Therapy was an essential part of my eating disorder recovery and one topic that dominated my early sessions was my desire to look a certain way. I shared my hope that, once I had the ideal body, I’d be happy, pretty, and people would think highly of me. It eventually occurred to me that I was aiming at a moving target because there isn’t a set beauty standard and that beauty is subjective.

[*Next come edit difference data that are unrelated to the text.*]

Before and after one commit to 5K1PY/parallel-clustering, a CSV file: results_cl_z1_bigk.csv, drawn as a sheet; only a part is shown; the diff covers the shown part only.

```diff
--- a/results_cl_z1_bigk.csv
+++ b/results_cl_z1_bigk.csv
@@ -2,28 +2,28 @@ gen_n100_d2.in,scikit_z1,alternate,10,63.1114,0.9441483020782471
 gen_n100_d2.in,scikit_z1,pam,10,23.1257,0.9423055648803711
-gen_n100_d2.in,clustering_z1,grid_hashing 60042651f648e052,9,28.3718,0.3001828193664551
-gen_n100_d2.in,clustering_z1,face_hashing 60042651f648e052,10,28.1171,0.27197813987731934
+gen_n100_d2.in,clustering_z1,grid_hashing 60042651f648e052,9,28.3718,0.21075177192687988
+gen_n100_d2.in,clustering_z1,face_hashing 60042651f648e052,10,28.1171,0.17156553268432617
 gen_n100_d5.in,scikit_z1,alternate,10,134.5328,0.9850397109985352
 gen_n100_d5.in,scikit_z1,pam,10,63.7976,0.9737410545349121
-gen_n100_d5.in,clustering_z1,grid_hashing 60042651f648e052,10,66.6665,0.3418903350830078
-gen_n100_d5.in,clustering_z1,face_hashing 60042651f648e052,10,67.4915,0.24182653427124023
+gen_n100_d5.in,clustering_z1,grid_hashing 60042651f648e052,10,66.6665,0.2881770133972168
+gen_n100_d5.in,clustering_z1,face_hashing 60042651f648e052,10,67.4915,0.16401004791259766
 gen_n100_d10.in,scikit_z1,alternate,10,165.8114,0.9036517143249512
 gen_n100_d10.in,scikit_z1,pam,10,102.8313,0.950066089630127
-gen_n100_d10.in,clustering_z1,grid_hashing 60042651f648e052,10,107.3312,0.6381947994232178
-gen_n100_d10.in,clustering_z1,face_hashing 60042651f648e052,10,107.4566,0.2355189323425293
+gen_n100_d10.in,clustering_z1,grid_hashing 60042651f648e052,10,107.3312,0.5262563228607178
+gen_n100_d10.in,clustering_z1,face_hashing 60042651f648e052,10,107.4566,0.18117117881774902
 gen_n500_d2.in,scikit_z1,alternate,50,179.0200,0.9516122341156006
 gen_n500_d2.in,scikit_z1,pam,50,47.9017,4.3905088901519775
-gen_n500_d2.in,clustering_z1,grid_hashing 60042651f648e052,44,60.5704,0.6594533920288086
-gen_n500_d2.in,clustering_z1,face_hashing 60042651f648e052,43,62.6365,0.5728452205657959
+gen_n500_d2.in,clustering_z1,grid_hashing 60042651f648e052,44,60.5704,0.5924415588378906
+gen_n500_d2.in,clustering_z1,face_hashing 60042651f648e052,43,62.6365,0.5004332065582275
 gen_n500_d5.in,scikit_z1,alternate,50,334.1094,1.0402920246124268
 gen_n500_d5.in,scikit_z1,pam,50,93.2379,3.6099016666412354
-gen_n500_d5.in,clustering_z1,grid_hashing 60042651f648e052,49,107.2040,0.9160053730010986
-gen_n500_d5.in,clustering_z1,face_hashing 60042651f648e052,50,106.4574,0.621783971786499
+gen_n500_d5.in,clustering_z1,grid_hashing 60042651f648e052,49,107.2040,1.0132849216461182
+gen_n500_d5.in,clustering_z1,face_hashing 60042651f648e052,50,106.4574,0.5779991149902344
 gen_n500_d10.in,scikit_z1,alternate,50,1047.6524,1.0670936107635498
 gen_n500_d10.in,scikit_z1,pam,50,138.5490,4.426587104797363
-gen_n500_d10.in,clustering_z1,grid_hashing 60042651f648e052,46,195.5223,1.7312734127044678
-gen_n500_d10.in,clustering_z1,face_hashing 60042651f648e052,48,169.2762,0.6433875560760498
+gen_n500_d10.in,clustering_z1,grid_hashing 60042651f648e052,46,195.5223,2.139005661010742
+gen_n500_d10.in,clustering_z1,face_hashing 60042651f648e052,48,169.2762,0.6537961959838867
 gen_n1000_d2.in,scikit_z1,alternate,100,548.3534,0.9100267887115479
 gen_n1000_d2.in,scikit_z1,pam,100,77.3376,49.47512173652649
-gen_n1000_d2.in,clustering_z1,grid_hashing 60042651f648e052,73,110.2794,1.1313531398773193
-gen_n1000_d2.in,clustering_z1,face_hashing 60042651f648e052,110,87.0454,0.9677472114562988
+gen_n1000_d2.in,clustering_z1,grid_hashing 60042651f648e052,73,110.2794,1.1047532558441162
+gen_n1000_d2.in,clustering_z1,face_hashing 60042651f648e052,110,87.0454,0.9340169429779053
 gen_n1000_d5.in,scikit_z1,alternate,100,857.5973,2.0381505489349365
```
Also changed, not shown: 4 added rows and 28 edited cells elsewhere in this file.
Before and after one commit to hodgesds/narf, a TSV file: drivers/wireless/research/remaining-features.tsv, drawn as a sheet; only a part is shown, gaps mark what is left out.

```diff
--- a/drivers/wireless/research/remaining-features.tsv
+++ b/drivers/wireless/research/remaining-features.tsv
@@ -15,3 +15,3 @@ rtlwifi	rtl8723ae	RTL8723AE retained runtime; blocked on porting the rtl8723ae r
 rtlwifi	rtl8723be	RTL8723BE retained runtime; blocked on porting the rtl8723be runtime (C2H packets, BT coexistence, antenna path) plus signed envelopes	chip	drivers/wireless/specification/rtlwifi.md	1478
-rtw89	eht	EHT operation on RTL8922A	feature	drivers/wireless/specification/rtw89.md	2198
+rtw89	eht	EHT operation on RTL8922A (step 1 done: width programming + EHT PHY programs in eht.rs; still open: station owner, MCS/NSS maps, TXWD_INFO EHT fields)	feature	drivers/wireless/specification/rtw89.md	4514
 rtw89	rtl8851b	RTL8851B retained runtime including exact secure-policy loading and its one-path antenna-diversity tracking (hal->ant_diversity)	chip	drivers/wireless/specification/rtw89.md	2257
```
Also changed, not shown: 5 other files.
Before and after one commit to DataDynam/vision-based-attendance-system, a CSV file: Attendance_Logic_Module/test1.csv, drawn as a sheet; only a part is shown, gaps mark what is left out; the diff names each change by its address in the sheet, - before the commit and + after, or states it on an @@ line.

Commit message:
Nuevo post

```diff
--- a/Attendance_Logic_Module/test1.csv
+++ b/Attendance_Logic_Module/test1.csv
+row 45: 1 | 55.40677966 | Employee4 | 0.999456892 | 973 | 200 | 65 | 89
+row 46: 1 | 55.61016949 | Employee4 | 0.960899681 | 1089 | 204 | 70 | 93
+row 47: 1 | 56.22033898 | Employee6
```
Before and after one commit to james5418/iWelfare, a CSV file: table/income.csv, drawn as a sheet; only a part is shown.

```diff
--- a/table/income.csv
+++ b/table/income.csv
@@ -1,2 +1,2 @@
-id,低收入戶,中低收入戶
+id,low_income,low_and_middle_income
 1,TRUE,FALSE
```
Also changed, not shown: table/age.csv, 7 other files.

This realization frustrated me. How would I know if I reached my goal of having the ideal body without a way to measure it? Both Angelina Jolie and Christina Hendricks are considered beautiful, but they have very different bodies.1 Jolie is lean while Hendricks is voluptuous, so I felt like no matter where I ended up body-wise, it wouldn’t be enough. As a way to work through this, my therapist encouraged me to look at a range of bodies. I was paying for her guidance, so I figured that I should at least attempt to do what she suggested. Well, the results of my research astounded me. I had such a narrow view of the ideal that seeing everyday bodies from different time periods was a bit of a shock.
First of all, the beauty standard has changed over time.2 Just take a look at works of art. Aphrodite, the ancient Greek goddess of love, beauty, pleasure, and procreation, has belly rolls. Women who would be considered large by today’s standards were sought after for paintings. Apparently having fat on your body was not always frowned upon! And if you take a look at today’s standards of beauty, there are even differences between countries. I read an article about Mauritanian women being force-fed in preparation for marriage because “rolling layers of fat are the height of sexiness”. Another article presented photoshopped pictures of the same woman to reflect the standard of beauty in different countries. Both of these articles completely changed my perspective about how beauty is perceived around the world today.3To go even further, standards vary within a country. In the United States, we still have an established “ideal” body type,4 but people have different opinions about other aspects of attractiveness such as tattoos, make-up, body hair, etc. One of those might be considered beautiful to one person and repulsive to the next.5
After gathering all of that information, I felt like I just couldn’t win. Then it occurred to me that there was nothing to win. Although I didn’t hit the genetic lottery for what would be considered the current “ideal” body type in the US, I have learned that the image in my head is there because of what I see in the media. In reality though, there is no ideal body. There’s just my body.
What are your thoughts about beauty standards? Have you seen it change over time? Please share in the comment section below.
1Ha! I’m probably dating myself since I can’t, off the top of my head, come up with more current examples.
2Check out this video called “Women’s Ideal Body Types Throughout History”!
3I think I might be an egocentric American!
4Though it is heartening to see a Target ad with women of different sizes!
5And speaking of repulsion, why is it that breasts, which contain fat, are sexy but the fat on my belly is not?
You’ve made it this far. Now subscribe for regular updates. It’s easy! And you get a FREE intuitive eating quiz and a mini e-book when you sign up!
YouTube Version: Coming soon!